In applying the “transformation” branch of the test, the court states that a process is directed toward patentable subject matter “if it transforms an article into a different state or thing,” but that the “transformation must be central to the purpose of the claimed process.” Using the example of In re Abele, 684 F.2d 902 (CCPA 1982), the court clarified that operation on or “transformation” of data that is representative of a physical object, such as processing x-ray attenuation data, may also suffice under the “transformation” inquiry. Another example of sufficient “transformation” is illustrated by the claim upheld in Diehr, which recited a computerized rubber curing apparatus that operates to “transform” uncured rubber into molded, cured rubber. However, the Bilski court found the Applicants’ claims are not directed to transformation of physical objects or representations of physical objects, thereby dismissing “legal obligations, risks, and relationships” as “abstract constructs” for which no transformation occurs. Failing the “transformation” branch, the court affirmed the BPAI’s decision that the Applicants’ claims failed to meet the “machine-or-transformation” test for patentable subject matter of process claims under § 101.

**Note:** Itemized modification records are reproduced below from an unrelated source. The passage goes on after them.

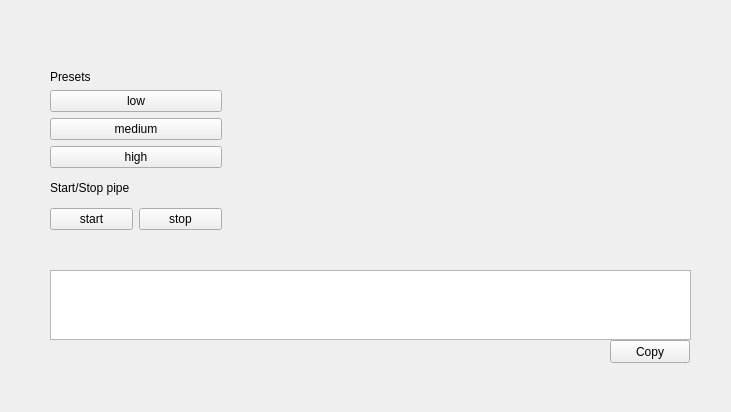
Before: the Qt Designer form src/g_stream_control/resource/Demo.ui in robobe/g_stream, drawn with Qt 5.
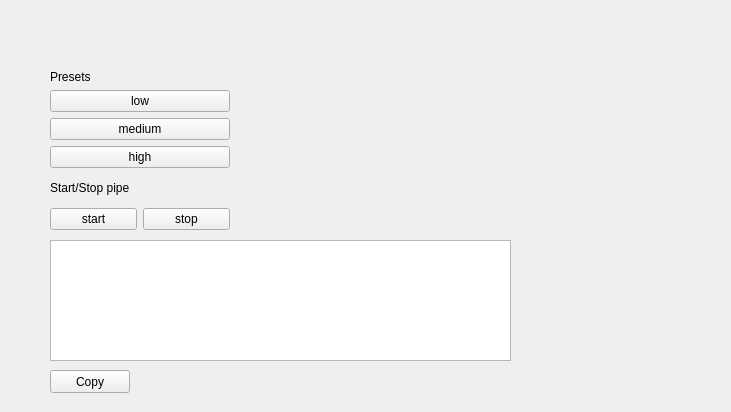
After: the same form once the commit is applied.

```diff
--- a/src/g_stream_control/resource/Demo.ui
+++ b/src/g_stream_control/resource/Demo.ui
@@ -17,17 +17,17 @@
    <property name="geometry">
     <rect>
      <x>50</x>
-     <y>270</y>
-     <width>641</width>
-     <height>70</height>
+     <y>240</y>
+     <width>461</width>
+     <height>121</height>
     </rect>
    </property>
   </widget>
   <widget class="QPushButton" name="cmdCopy">
    <property name="geometry">
     <rect>
-     <x>610</x>
-     <y>340</y>
+     <x>50</x>
+     <y>370</y>
      <width>80</width>
      <height>23</height>
     </rect>
@@ -36,12 +36,12 @@
     <string>Copy</string>
    </property>
   </widget>
-  <widget class="QWidget" name="">
+  <widget class="QWidget" name="layoutWidget">
    <property name="geometry">
     <rect>
      <x>50</x>
      <y>70</y>
-     <width>172</width>
+     <width>180</width>
      <height>160</height>
     </rect>
    </property>
```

Judge Dyk filed a concurring opinion joined by Judge Linn, taking issue with dissenters’ claims that the majority usurps the legislative process. Judge Dyk provides a historical analysis and statutory interpretation in support of the majority’s analysis and ultimate holding.

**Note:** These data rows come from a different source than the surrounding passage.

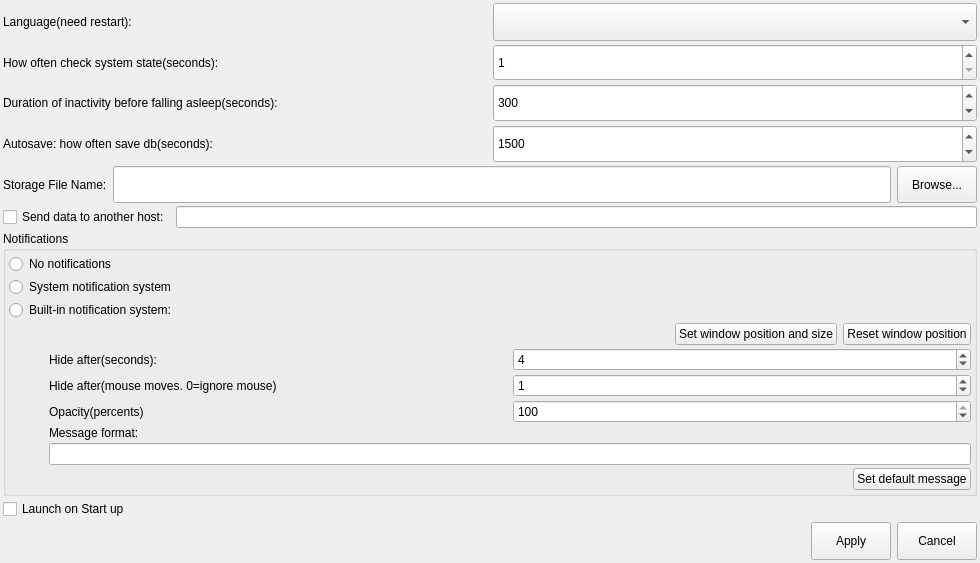
This is TrackYourTime/ui/settingswindow.ui in Allexin/TrackYourTime as Qt 5 draws it before an edit. The edited form follows.
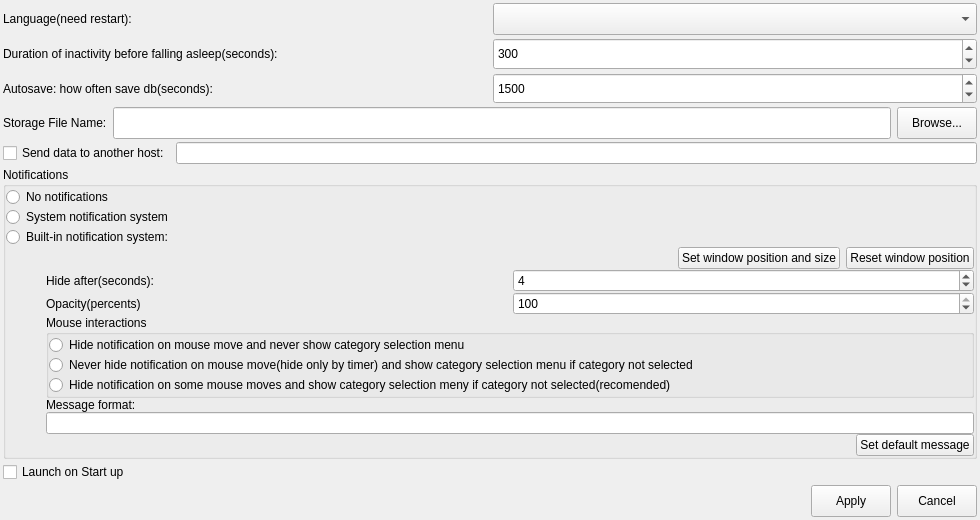
This is the edited form.

Commit message: -Add built-in notification compact mode -Change external tracker message separator from ; to &

The edit to the form file:
```diff
--- a/TrackYourTime/ui/settingswindow.ui
+++ b/TrackYourTime/ui/settingswindow.ui
@@ -7,7 +7,7 @@
     <x>0</x>
     <y>0</y>
     <width>980</width>
-    <height>563</height>
+    <height>520</height>
    </rect>
   </property>
   <property name="sizePolicy">
@@ -72,36 +72,6 @@
       </item>
      </layout>
     </item>
-    <item>
-     <layout class="QHBoxLayout" name="horizontalLayout_5">
-      <item>
-       <widget class="QLabel" name="label">
-        <property name="text">
-         <string>How often check system state(seconds):</string>
-        </property>
-        <property name="scaledContents">
-         <bool>false</bool>
-        </property>
-       </widget>
-      </item>
-      <item>
-       <widget class="QSpinBox" name="spinBoxUpdateDelay">
-        <property name="sizePolicy">
-         <sizepolicy hsizetype="Minimum" vsizetype="Preferred">
-          <horstretch>0</horstretch>
-          <verstretch>0</verstretch>
-         </sizepolicy>
-        </property>
-        <property name="minimum">
-         <number>1</number>
-        </property>
-        <property name="maximum">
-         <number>60</number>
-        </property>
-       </widget>
-      </item>
-     </layout>
-    </item>
     <item>
      <layout class="QHBoxLayout" name="horizontalLayout_6">
       <item>
@@ -238,19 +208,19 @@
       </property>
       <layout class="QVBoxLayout" name="verticalLayout_2">
        <property name="spacing">
-        <number>3</number>
+        <number>0</number>
        </property>
        <property name="leftMargin">
-        <number>3</number>
+        <number>0</number>
        </property>
        <property name="topMargin">
-        <number>3</number>
+        <number>0</number>
        </property>
        <property name="rightMargin">
-        <number>3</number>
+        <number>0</number>
        </property>
        <property name="bottomMargin">
-        <number>3</number>
+        <number>0</number>
        </property>
        <item>
         <widget class="QRadioButton" name="radioButtonNotif_Off">
@@ -276,7 +246,7 @@
        <item>
         <layout class="QVBoxLayout" name="verticalLayout_3">
          <property name="spacing">
-          <number>3</number>
+          <number>0</number>
          </property>
          <property name="leftMargin">
           <number>40</number>
@@ -339,27 +309,6 @@
            </item>
           </layout>
          </item>
-         <item>
-          <layout class="QHBoxLayout" name="horizontalLayout_10">
-           <item>
-            <widget class="QLabel" name="label_7">
-             <property name="text">
-              <string>Hide after(mouse moves. 0=ignore mouse)</string>
-             </property>
-            </widget>
-           </item>
-           <item>
-            <widget class="QSpinBox" name="spinBoxNotif_Moves">
-             <property name="maximum">
-              <number>5</number>
-             </property>
-             <property name="value">
-              <number>1</number>
-             </property>
-            </widget>
-           </item>
-          </layout>
-         </item>
          <item>
           <layout class="QHBoxLayout" name="horizontalLayout_11">
            <item>
@@ -384,6 +333,51 @@
            </item>
           </layout>
          </item>
+         <item>
+          <widget class="QGroupBox" name="groupBox_2">
+           <property name="title">
+            <string>Mouse interactions</string>
+           </property>
+           <layout class="QVBoxLayout" name="verticalLayout_4">
+            <property name="spacing">
+             <number>0</number>
+            </property>
+            <property name="leftMargin">
+             <number>0</number>
+            </property>
+            <property name="topMargin">
+             <number>0</number>
+            </property>
+            <property name="rightMargin">
+             <number>0</number>
+            </property>
+            <property name="bottomMargin">
+             <number>0</number>
+            </property>
+            <item>
+             <widget class="QRadioButton" name="radioButtonNotif_HideOnMouse1">
+              <property name="text">
+               <string>Hide notification on mouse move and never show category selection menu</string>
+              </property>
+             </widget>
+            </item>
+            <item>
+             <widget class="QRadioButton" name="radioButtonNotif_NerverHideOnMouse">
+              <property name="text">
+               <string>Never hide notification on mouse move(hide only by timer) and show category selection menu if category not selected</string>
+              </property>
+             </widget>
+            </item>
+            <item>
+             <widget class="QRadioButton" name="radioButtonNotif_HideOnMouse3">
+              <property name="text">
+               <string>Hide notification on some mouse moves and show category selection meny if category not selected(recomended)</string>
+              </property>
+             </widget>
+            </item>
+           </layout>
+          </widget>
+         </item>
          <item>
           <widget class="QLabel" name="label_9">
            <property name="text">
```
Left out of the diff: 2 changed lines with no effect on the pictures. The commit also changes 16 other files.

Judges Newman, Mayer, and Rader each filed dissenting opinions. Judge Newman’s 41-page dissent argues that the majority’s construction is contrary to the statute and usurps legislative authority. Judge Rader’s dissent alleges that the majority takes dicta from the earlier Supreme Court opinions out of context and applies them during a technological age when they may no longer be relevant.
Judge Mayer, however, argues that business methods should not be provided protection at all, and that the decision did not go far enough to constrain such protection.
The Federal Circuit has thus decided that the only rule by which patentable subject matter under § 101 for process claims should be analyzed is the “machine-or-transformation test.” Accordingly, taking the few clues provided by the decision, process claims that recite any "fundamental principles" should, at the very least, apply the "fundamental principles" to or by a particular machine or apparatus, or specifically “transform” an article or other matter as a result of the "fundamental principles," to satisfy the “machine-or-transformation test” as provided by the en banc decision in Bilski.